And all that Rainbow Bridge stuff?
While I appreciate the sentiment
and like the imagery, the idea has never
really worked for me.
I need something here, now.
I need to salve the grieving questions
with answers other than “someday.”
And so I use the keys.

When I feel lost
as I some days do,
I pull out my memories
of Found.
I fill the mouse-shaped hole
with appreciation
for all I got to give,
all I got to receive
all I still receive,
if I let myself be open,
stay open.
I walk into the Neverland hollow
and sprinkle gratitude
like pixie dust.
For someone once said
that the reason we miss anyone
is because that someone
put us in touch with love.

And love? It doesn’t disappear.
Like energy, it cannot be
created nor destroyed.
Love lives.
Love is.
We embrace it or exclude it
but it’s there nonetheless.
It is our natural way
of being in the world,
if we can just
Remember who we are.

And these someones who love us?
Who make us feel like we can fly?
It’s not them we crave. It’s the energy
inside us,
the love we feel,
when we’re
around them.
Think it passes with their bodies,
and we are lost.
Know it lives
within and around us,
know it is us,
and we are found.
So this is my thanksgiving.
This is me, giving thanks.
For the journey between
Lost and Found.
Sometimes between continent and ocean.
Sometimes between living room and kitchen.
The journey is made every day.
A choice.
A choosing.
I embrace Lost,
but I choose Found.
Whenever I can remember.
Remember who I am.

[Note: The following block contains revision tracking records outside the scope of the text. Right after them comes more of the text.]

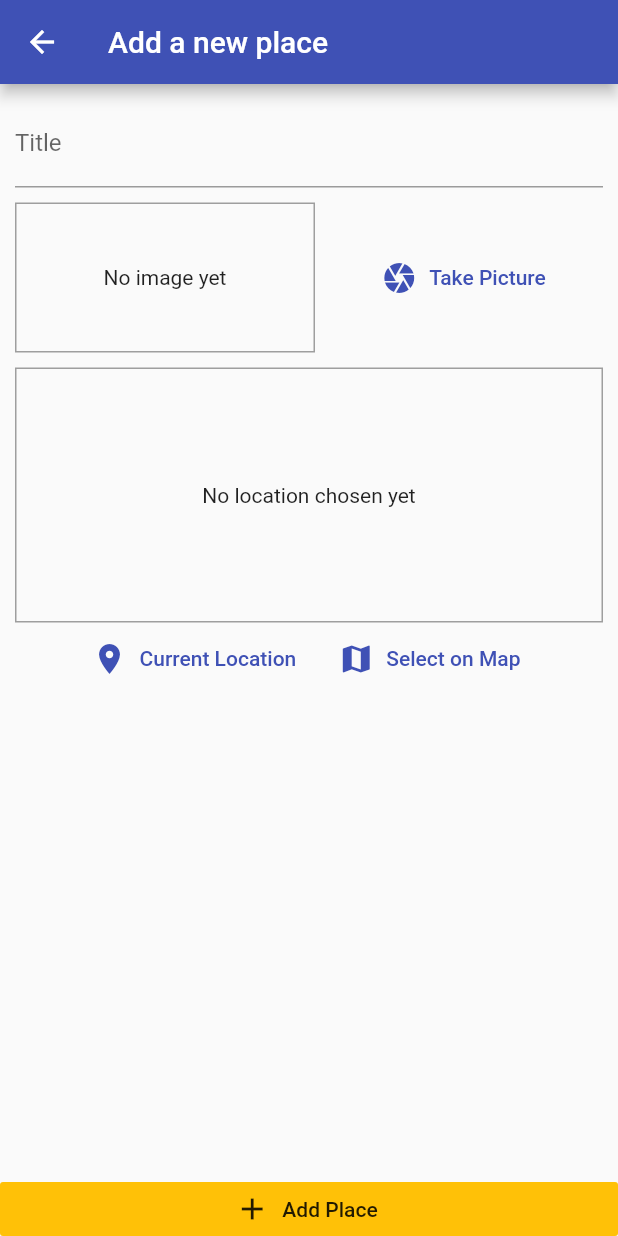
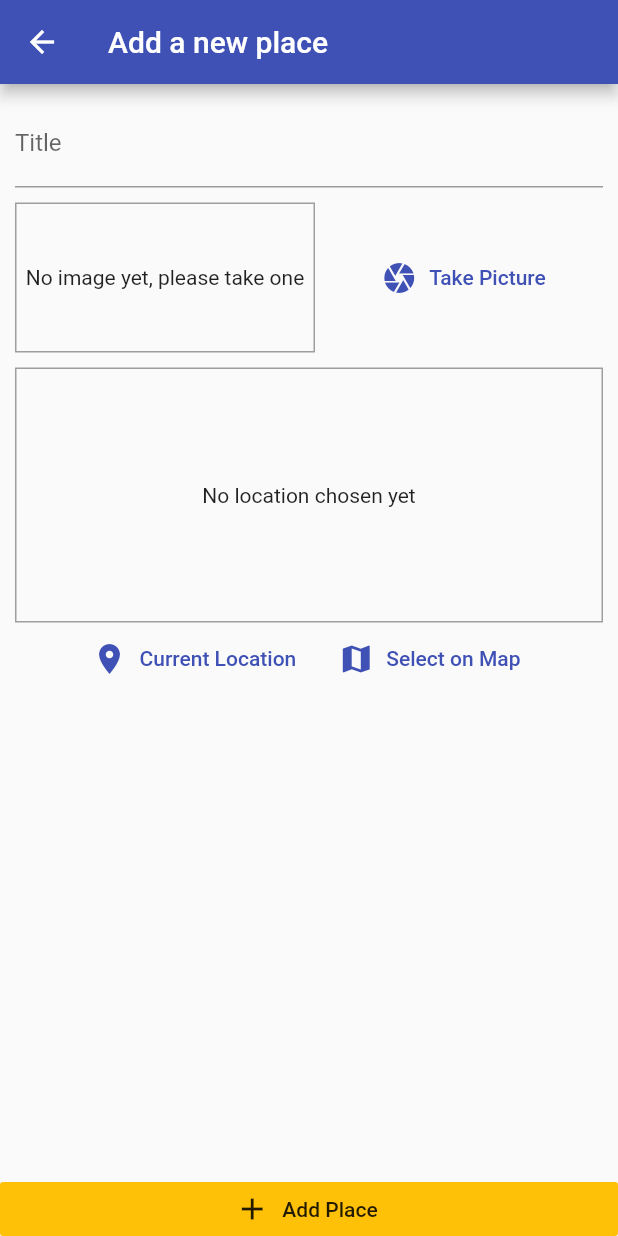
Before and after one commit to junca38/GreatMemory, a Flutter app: the screen it shows after launch, after a tap on the "add" icon, on a phone screen of 412 x 824 dp. Run offline on Flutter 3.47's test engine with Material 2 defaults, Android fonts, the phone set to English and light mode, and no system bars; our stand-ins replace google_maps_flutter, image_picker, location, sqflite; accounts and stored records are empty.

Commit message:
clean up and detail comments

```diff
--- a/lib/Models/place.dart
+++ b/lib/Models/place.dart
@@ -1,6 +1,7 @@
 import 'package:flutter/foundation.dart';
 import 'dart:io';
 
+/// Place is to store id, title, PlaceLocation object, and file path to image
 class Place {
   final String id;
   final String title;
@@ -15,6 +16,7 @@ class Place {
   });
 }
 
+/// PlaceLocation is to store a location lat, long and address
 class PlaceLocation {
   final double latitude;
   final double longitude;
--- a/lib/Widgets/image_input_widget.dart
+++ b/lib/Widgets/image_input_widget.dart
@@ -5,6 +5,7 @@ import 'package:image_picker/image_picker.dart';
 import 'package:path/path.dart' as path;
 import 'package:path_provider/path_provider.dart';
 
+/// specificly handle image in add_place_screen.dart
 class ImageInputWidget extends StatefulWidget {
   final Function onSelectImage;
   ImageInputWidget(this.onSelectImage);
@@ -17,6 +18,7 @@ class _ImageInputWidgetState extends State<ImageInputWidget> {
   final _picker = ImagePicker();
   Directory appDir;
 
+  /// take picture from camera
   Future<void> _getImage() async {
     /// take the picture
     final _imagePicker = await _picker.getImage(
@@ -59,6 +61,8 @@ class _ImageInputWidgetState extends State<ImageInputWidget> {
           decoration: BoxDecoration(
             border: Border.all(width: 1, color: Colors.grey),
           ),
+
+          /// show the image that was just taken or tell user to take one
           child: (_image != null)
               ? Image.file(
                   _image,
@@ -66,7 +70,7 @@ class _ImageInputWidgetState extends State<ImageInputWidget> {
                   width: double.infinity,
                 )
               : Text(
-                  'No image yet',
+                  'No image yet, please take one',
                   textAlign: TextAlign.center,
                 ),
           alignment: Alignment.center,
--- a/lib/helpers/db_helper.dart
+++ b/lib/helpers/db_helper.dart
@@ -7,11 +7,11 @@ class DBHelper {
   static Future<Database> database() async {
     /// get the db path first
     final dbPath = await sql.getDatabasesPath();
-    final pather = path.join(dbPath, 'places.db');
-    var db;
+    Database db;
 
     try {
-      db = await sql.openDatabase(pather, onCreate: (db, version) {
+      db = await sql.openDatabase(path.join(dbPath, 'places.db'),
+          onCreate: (db, version) {
         return db.execute(
             "CREATE TABLE user_places(id TEXT PRIMARY KEY, title TEXT, image TEXT, loc_lat REAL, loc_long REAL, address TEXT)");
       }, version: 1);
@@ -22,7 +22,7 @@ class DBHelper {
     return db;
   }
 
-  /// sql insert
+  /// Given the tablename and the data, do sql insert
   static Future<void> insert(String table, Map<String, Object> data) async {
     final db = await DBHelper.database();
     try {
@@ -34,6 +34,7 @@ class DBHelper {
     }
   }
 
+  /// return all records inside a table
   static Future<List<Map<String, dynamic>>> getData(String table) async {
     final db = await DBHelper.database();
     return await db.query(table);
--- a/lib/screens/places_list_screen.dart
+++ b/lib/screens/places_list_screen.dart
@@ -4,6 +4,7 @@ import 'package:GreatMemory/screens/place_detail_screen.dart';
 import 'package:flutter/material.dart';
 import 'package:provider/provider.dart';
 
+/// main screen to show a list of locations that are stored in the system
 class PlacesListScreen extends StatelessWidget {
   @override
   Widget build(BuildContext context) {
@@ -11,6 +12,7 @@ class PlacesListScreen extends StatelessWidget {
       appBar: AppBar(
         title: Text("List of Places:"),
         actions: <Widget>[
+          /// go to the AppPlaceScreen to add a location
           IconButton(
               icon: Icon(Icons.add),
               onPressed: () {
@@ -18,6 +20,10 @@ class PlacesListScreen extends StatelessWidget {
               }),
         ],
       ),
+
+      /// user future builder widget, the future is to get the list of places
+      /// and the builder to display the list
+      /// user can tap on an item, which will go to place_detail_screen
       body: FutureBuilder(
         future:
             Provider.of<UserPlaces>(context, listen: false).fetchAndSetPlaces(),
@@ -26,8 +32,10 @@ class PlacesListScreen extends StatelessWidget {
             ? Center(child: CircularProgressIndicator())
             : Consumer<UserPlaces>(
                 child: Center(child: const Text("No data yet")),
-                builder: (context, userPlaces, ch) => userPlaces.items.length <=
-                        0
+
+                /// check if there are data to show first
+                builder: (context, userPlaces, ch) =>
+                    (userPlaces.items.length <= 0)
                         ? ch
                         : ListView.builder(
                             itemCount: userPlaces.items.length,
@@ -36,7 +44,8 @@ class PlacesListScreen extends StatelessWidget {
                                   backgroundImage:
                                       FileImage(userPlaces.items[i].image)),
                               title: Text(userPlaces.items[i].title),
-                          subtitle: Text(userPlaces.items[i].location.address),
+                              subtitle:
+                                  Text(userPlaces.items[i].location.address),
                               onTap: () {
                                 Navigator.of(context).pushNamed(
                                   PlaceDetailScreen.routeName,
```
Also changed, not shown: lib/Providers/user_places.dart (+6 -2 lines), lib/helpers/location_help.dart (+8 -0 lines), lib/screens/add_place_screen.dart (+8 -0 lines), lib/screens/map_screen.dart (+11 -1 lines), lib/screens/place_detail_screen.dart (+12 -0 lines), 1 other file. Lines whose indentation alone changed are shown as unchanged.
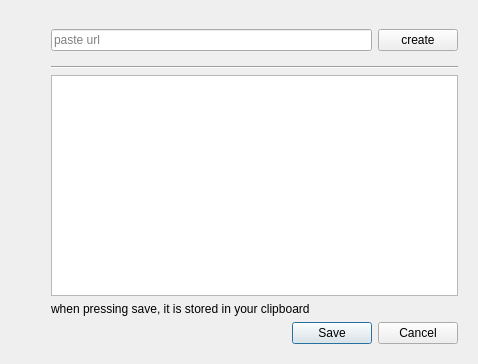
Qt form dialog.ui (skriptum/markdown) before a commit.
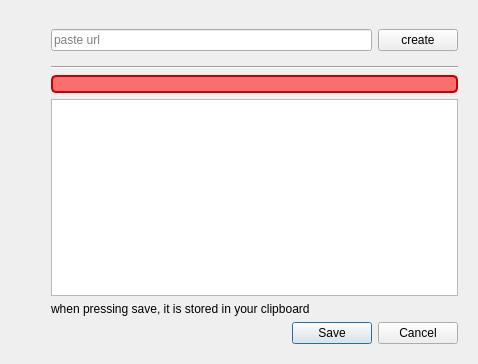
The same form after that commit. Icons and pictures are not drawn.

Commit message: added mainwindow icons and error label in dialog

What changed in the file:
```diff
--- a/dialog.ui
+++ b/dialog.ui
@@ -146,6 +146,22 @@
         </property>
        </widget>
       </item>
+      <item>
+       <widget class="QLabel" name="error_label">
+        <property name="enabled">
+         <bool>true</bool>
+        </property>
+        <property name="styleSheet">
+         <string notr="true">border: 2px solid rgba(200,0,0,1);
+border-radius: 5px;
+background: rgba(255, 38, 36, 162);
+color: white;</string>
+        </property>
+        <property name="text">
+         <string/>
+        </property>
+       </widget>
+      </item>
       <item>
        <widget class="QTextBrowser" name="text_ouput"/>
       </item>
```
The commit also changes 11 other files.
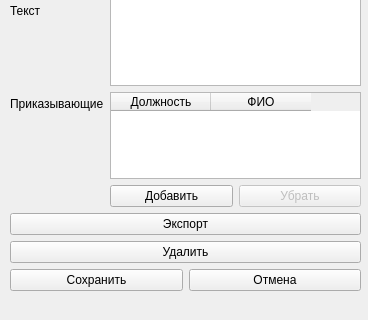
Before: the Qt Designer form ui-files/editWidget.ui in f1rsov08/BestProject, drawn with Qt 5; both pictures show x 0 to 368 and y 280 to 600 of the 368 by 600 pixel window.
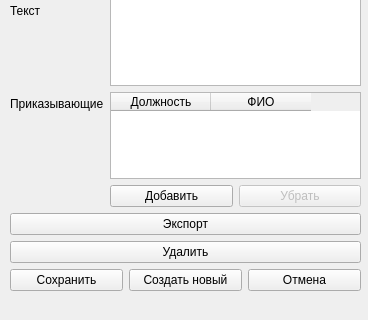
After: the same form once the commit is applied.

Commit message: Добавлена кнопка для создания нового приказа

Patch:
```diff
--- a/ui-files/editWidget.ui
+++ b/ui-files/editWidget.ui
@@ -183,6 +183,13 @@
         </property>
        </widget>
       </item>
+      <item>
+       <widget class="QPushButton" name="addButton">
+        <property name="text">
+         <string>Создать новый</string>
+        </property>
+       </widget>
+      </item>
       <item>
        <widget class="QPushButton" name="cancelButton">
         <property name="text">
```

And now winter.
Have I mentioned my hair
is turning white?
In the months since the deaths,
my hair has gone from red to white,
white like the ground that is
now packed with virgin snow.
Endings. Beginnings.
The sun has softened now.
I’ve been sitting at this window
for hours
and soon twilight
will enfold me
and I will shake hands
with the dark.
Purple night will cloak me
in the first stars
and I will sing
the praises of creation
knowing lives are sometimes lost
but love is always found.


A Post Script:
If by chance
you should happen to be
in Athens,
named for the goddess
of war and wisdom,
patroness of weaving,
and should you happen to visit
the temple of Zeus
named for the god of myth,
father to muses,
and should you happen upon
a certain piece of paper
torn from a journal
and shoved into a fissure
in the rock wall’s surface
you might happen to hear the following:

Amazing Grace
how sweet that sound
that saved someone
like me
I once was Lost
but now I’m Found
was blind
but now I see.

and should you turn
the paper over
you could happen upon these words
scribbled in lost handwriting
and stained with Mythos beer:
Today, in the ruins
I remember who I am.
I am a fortunate soul.


Leave a Reply

Your email address will not be published. Required fields are marked *